Make an exact copy of the listing, without images.

= Data for this task =
------------------------------------------------------------------------
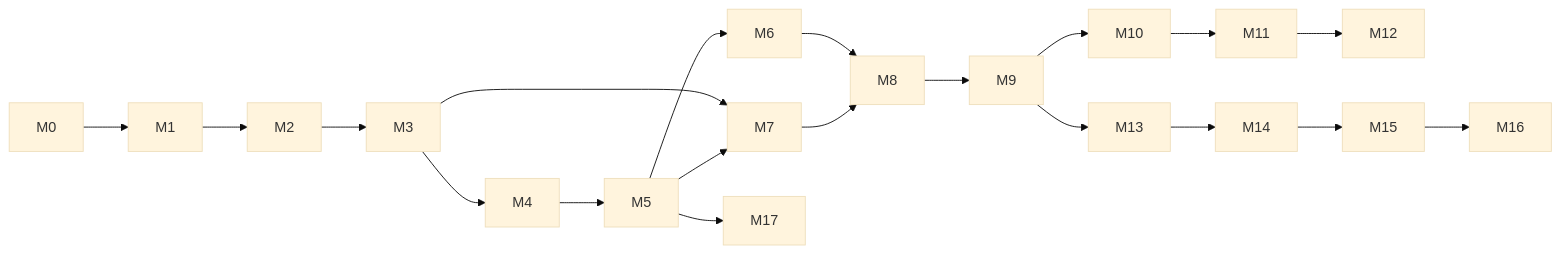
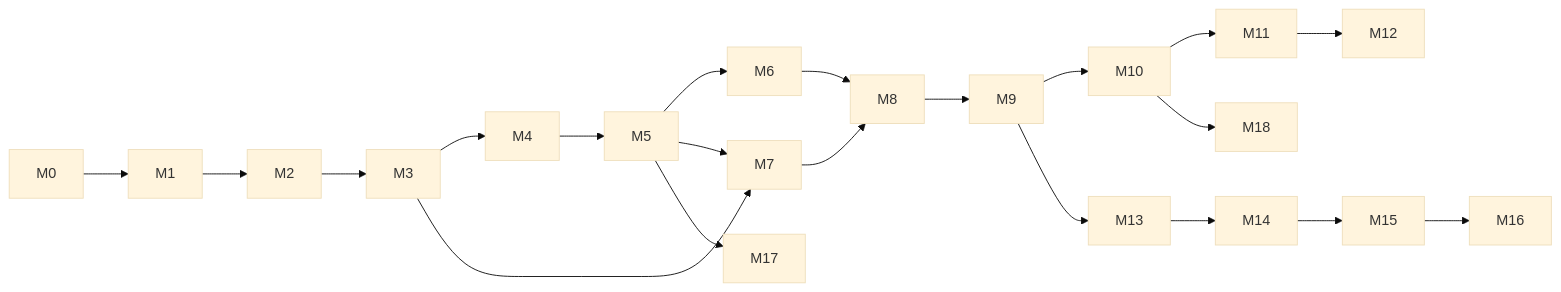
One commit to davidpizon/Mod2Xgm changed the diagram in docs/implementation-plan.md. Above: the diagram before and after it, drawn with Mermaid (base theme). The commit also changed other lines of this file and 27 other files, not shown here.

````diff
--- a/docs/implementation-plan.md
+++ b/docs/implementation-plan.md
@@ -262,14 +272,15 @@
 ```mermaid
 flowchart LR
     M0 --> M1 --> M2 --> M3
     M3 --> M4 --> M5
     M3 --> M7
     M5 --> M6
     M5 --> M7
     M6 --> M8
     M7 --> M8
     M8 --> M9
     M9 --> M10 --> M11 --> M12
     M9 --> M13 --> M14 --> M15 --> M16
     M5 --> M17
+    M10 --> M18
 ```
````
------------------------------------------------------------------------
= Solved exercise =
One commit to davidpizon/Mod2Xgm changed the diagram in docs/implementation-plan.md. Above: the diagram before and after it, drawn with Mermaid (base theme). The commit also changed other lines of this file and 27 other files, not shown here.

````diff
--- a/docs/implementation-plan.md
+++ b/docs/implementation-plan.md
@@ -262,14 +272,15 @@
 ```mermaid
 flowchart LR
     M0 --> M1 --> M2 --> M3
     M3 --> M4 --> M5
     M3 --> M7
     M5 --> M6
     M5 --> M7
     M6 --> M8
     M7 --> M8
     M8 --> M9
     M9 --> M10 --> M11 --> M12
     M9 --> M13 --> M14 --> M15 --> M16
     M5 --> M17
+    M10 --> M18
 ```
````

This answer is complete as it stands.